- Lava rocks: This accessory is more of a luxury item, but if you plan to set up camp for longer periods of time you may enjoy the ambiance of lava rocks over a propane-powered fire. They make a classy looking base and are simple enough to transport if you’re already committed to traveling with a larger portable pit.
Frequently Asked Questions
Can you put a portable fire pit on grass?
You can, but it should never be left unattended. Generally, portable fire pits are safest when used on brick or cement surfaces.
Can you leave a fire pit burning overnight?
You shouldn’t leave a gas or wood-burning fire unattended overnight. Leaving a propane fire burning is slightly safer, but there’s still a risk of malfunction. Generally, the safest option is to completely extinguish your portable fire pit before turning in for the night.
Best Portable Fire Pits Reviewed
Favorite Wood-Burning Pit: Solo Stove Bonfire
There’s nothing else out there quite like the Solo Stove Bonfire. This is a 19.5” stainless steel fire pit that uses natural wood. It’s initial Kickstarter launch generated over $1.1 million in sales.
There are many things to like about this unit in addition to its modern design. Assembly isn’t just easy; it’s practically non-existent. The single-piece construction is ready-to-use right out of the box. Double-walled construction circulates oxygen through the fire for maximum efficiency so almost no smoke is generated. Also, it leaves behind virtually no traces of wood, making cleaning minimal.
If you’re not too concerned about price and want a top-of-the-line option, Solo Stove’s Bonfire Fire Pit is our favorite option.
Favorite Propane Pit: Outland Firebowl Propane Fire Pit
When it comes to propane, our favorite option is the versatile and easy-to-use Propane Fire Pit from Outland. It’s an all-weather bowl with a lava rock design that creates realistic flame flickering.
Setup is simple and requires no tools. Even better, propane pits aren’t banned by most fire restrictions, so that you can use it just about anywhere without worry.
The unit measures 24 inches long by 24 inches wide and 13 inches high. It emits 58,000 BTUs, which is perfect for both warmth and cooking. We like this pit because of its solid construction, inexpensive price tag, and easy to use automatic ignition.
Most Portable: UCO Flatpack Portable Grill & Fire Pit
In terms of portability and price tag, we like the UCO Flatpack fire pit. This is a wood-burning pit made from rust and corrosion-resistant stainless steel. The steel keeps flames away from the ground while the sides of the pit act as a reliable wind guard.
The two sizes available are 13”x10” or the 9x”6.75” mini version. When not in use, it folds down to a small 1.5” thick rectangle that easily fits into a standard backpack. The regular model weighs just 3.2 pounds making it ideal for lightweight camping trips or even backpacking.

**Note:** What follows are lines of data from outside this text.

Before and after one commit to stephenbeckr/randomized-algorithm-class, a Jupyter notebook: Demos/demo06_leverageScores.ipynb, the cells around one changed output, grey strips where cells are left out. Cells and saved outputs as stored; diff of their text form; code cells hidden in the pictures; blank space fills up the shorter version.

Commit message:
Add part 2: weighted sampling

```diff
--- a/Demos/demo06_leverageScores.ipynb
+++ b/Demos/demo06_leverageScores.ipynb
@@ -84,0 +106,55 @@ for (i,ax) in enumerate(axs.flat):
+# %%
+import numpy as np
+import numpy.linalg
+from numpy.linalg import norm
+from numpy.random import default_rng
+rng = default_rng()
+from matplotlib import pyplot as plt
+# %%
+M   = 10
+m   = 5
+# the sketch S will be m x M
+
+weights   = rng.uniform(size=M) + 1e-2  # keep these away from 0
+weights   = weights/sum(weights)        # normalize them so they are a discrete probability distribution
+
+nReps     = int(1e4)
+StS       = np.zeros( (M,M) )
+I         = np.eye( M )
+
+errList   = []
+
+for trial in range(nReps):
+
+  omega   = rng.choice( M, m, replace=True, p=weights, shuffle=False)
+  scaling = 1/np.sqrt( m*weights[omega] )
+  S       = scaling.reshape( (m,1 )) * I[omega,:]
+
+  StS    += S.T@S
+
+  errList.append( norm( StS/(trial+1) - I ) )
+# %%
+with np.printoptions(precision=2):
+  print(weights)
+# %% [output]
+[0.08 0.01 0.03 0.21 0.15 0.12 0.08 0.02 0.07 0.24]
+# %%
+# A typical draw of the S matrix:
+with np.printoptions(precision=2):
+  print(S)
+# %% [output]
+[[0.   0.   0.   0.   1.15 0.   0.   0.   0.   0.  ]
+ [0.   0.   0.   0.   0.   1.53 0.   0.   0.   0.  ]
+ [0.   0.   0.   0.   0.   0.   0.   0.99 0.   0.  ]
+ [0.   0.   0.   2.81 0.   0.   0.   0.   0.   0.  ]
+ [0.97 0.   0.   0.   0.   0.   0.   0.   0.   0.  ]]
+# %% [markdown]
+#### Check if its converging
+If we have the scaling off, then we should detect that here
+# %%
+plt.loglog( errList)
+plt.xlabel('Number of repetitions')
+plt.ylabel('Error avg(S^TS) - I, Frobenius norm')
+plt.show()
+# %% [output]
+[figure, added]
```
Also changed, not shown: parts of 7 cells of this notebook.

We like this pit because not only is it small, but it also comes with a grill. You can cook up to six servings at once which is plenty for a couple of friends.
Most Unique: BioLite FirePit

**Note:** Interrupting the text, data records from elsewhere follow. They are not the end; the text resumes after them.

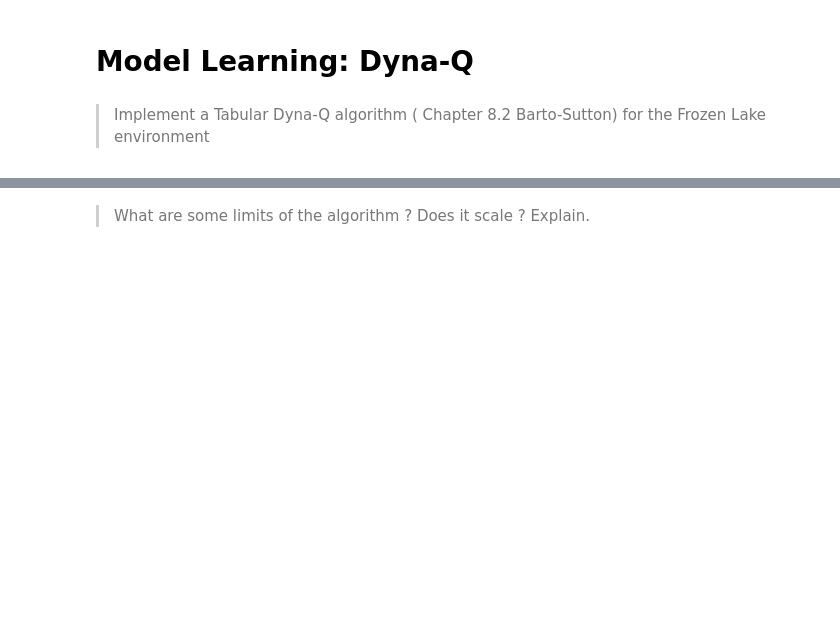
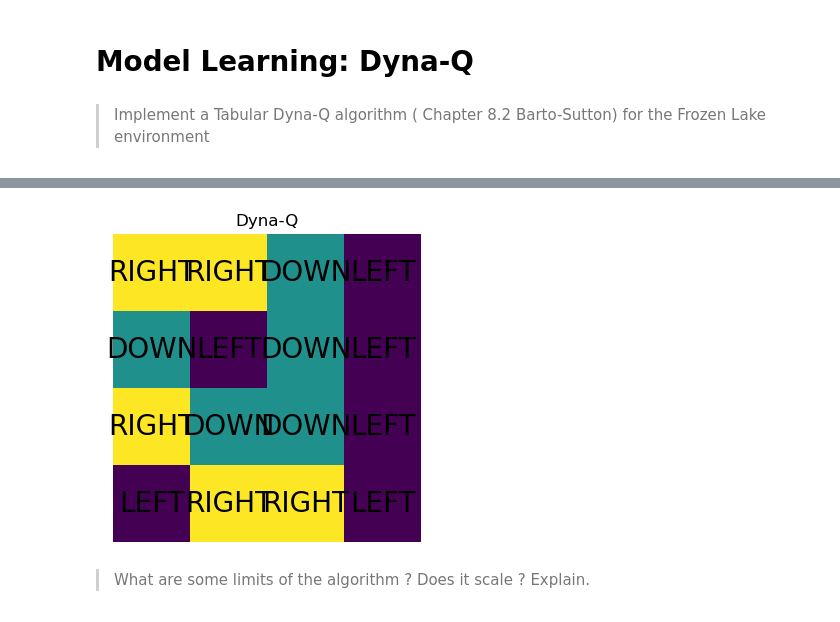
Before and after one commit to Dorin-D/m2-paris-saclay, a Jupyter notebook: reinforcement_learning/TP_3/TP_3.ipynb, the cells around one changed output, grey strips where cells are left out. Saved outputs shown, nothing was run; the diff lists cells and outputs as text; code cells hidden in the pictures; blank space fills up the shorter version.

```diff
--- a/reinforcement_learning/TP_3/TP_3.ipynb
+++ b/reinforcement_learning/TP_3/TP_3.ipynb
@@ -338,5 +523,24 @@ Planning on each iteration can be costly. You can speed things up drastically if
 > Implement a Tabular Dyna-Q algorithm ( Chapter 8.2 Barto-Sutton) for the Frozen Lake environment
 # %% [markdown]
 !["Description of Dyna Algorithm"](dyna.png)
+# %%
+#frozen lake ID_to_action
+id_to_action = {
+    None: "ORIGIN",
+    0: "LEFT",
+    1: "DOWN",
+    2: "RIGHT",
+    3: "UP",
+}
+# %%
+# display the agent's policy for every state
+def display_policy(q, id_to_action, title, figsize=(4, 4)):
+    plt.figure(figsize=figsize)
+    plt.title(title)
+    plt.imshow(np.argmax(q, axis=-1).reshape(4, 4))
+    for (j, i), label in np.ndenumerate(np.argmax(q, axis=-1).reshape(4, 4)):
+        plt.text(i, j, id_to_action[label], ha='center', va='center', fontsize=20)
+    plt.axis('off')
+    plt.show()
 # %%
 class DynaAgent:
@@ -371,0 +593,19 @@ class DynaAgent:
+# %%
+env = utils.WithSnapshots(gym.make("FrozenLake-v1",map_name="4x4",
+                             render_mode="ansi",
+                             max_episode_steps=500,
+                             is_slippery=False),)
+n_actions = env.action_space.n
+epsilon = 0.1
+alpha = 0.1
+gamma = 0.99
+agent = DynaAgent(env, epsilon, alpha, gamma)
+n_steps = 50
+for i in range(1000):
+    action = agent.choose()
+    reward,is_done, current_state, action, reward, next_state = agent.observe(action)
+    agent.update_model(current_state, action, reward, next_state)
+    if not is_done:
+        agent.planning(n_steps)
+    if is_done:
+        agent.current_state = env.reset()[0]
@@ -372,3 +648,8 @@ class DynaAgent:
+# %%
+# display
+display_policy(agent.q, id_to_action, title="Dyna-Q")
+# %% [output]
+[figure, added]
 # %% [markdown]
 > What are some limits of the algorithm ? Does it scale ? Explain.
 # %% [markdown]
```
Also changed, not shown: parts of 21 cells of this notebook, 16 other files.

BioLite’s FirePit uses an impressively high-tech system to create a fire without the drawbacks of a traditional metal fire pit.
An air jet injects oxygen into the fire to create uniform temperatures and reduced smoke. It burns either logs or charcoal.
You can control the height and intensity of the flames via controls on the unit or even with an app for your smartphone.
It’s also designed with safety in mind. The body has an x-ray mesh so you can see the entire fire from top to bottom. Plus, the interior fan controls the fire for up to 24 hours on the low setting.
This is an excellent option if you like the warmth and smell of a wood fire but want additional portability and safety features.
That’s A Wrap!
A portable fire pit is an ideal option for campers and RV owners who are looking for a safe, warm fire no matter where the camp is set up. All of the options on our list are well-made products sure to enhance any camping trip. Get ready to break out the s’mores!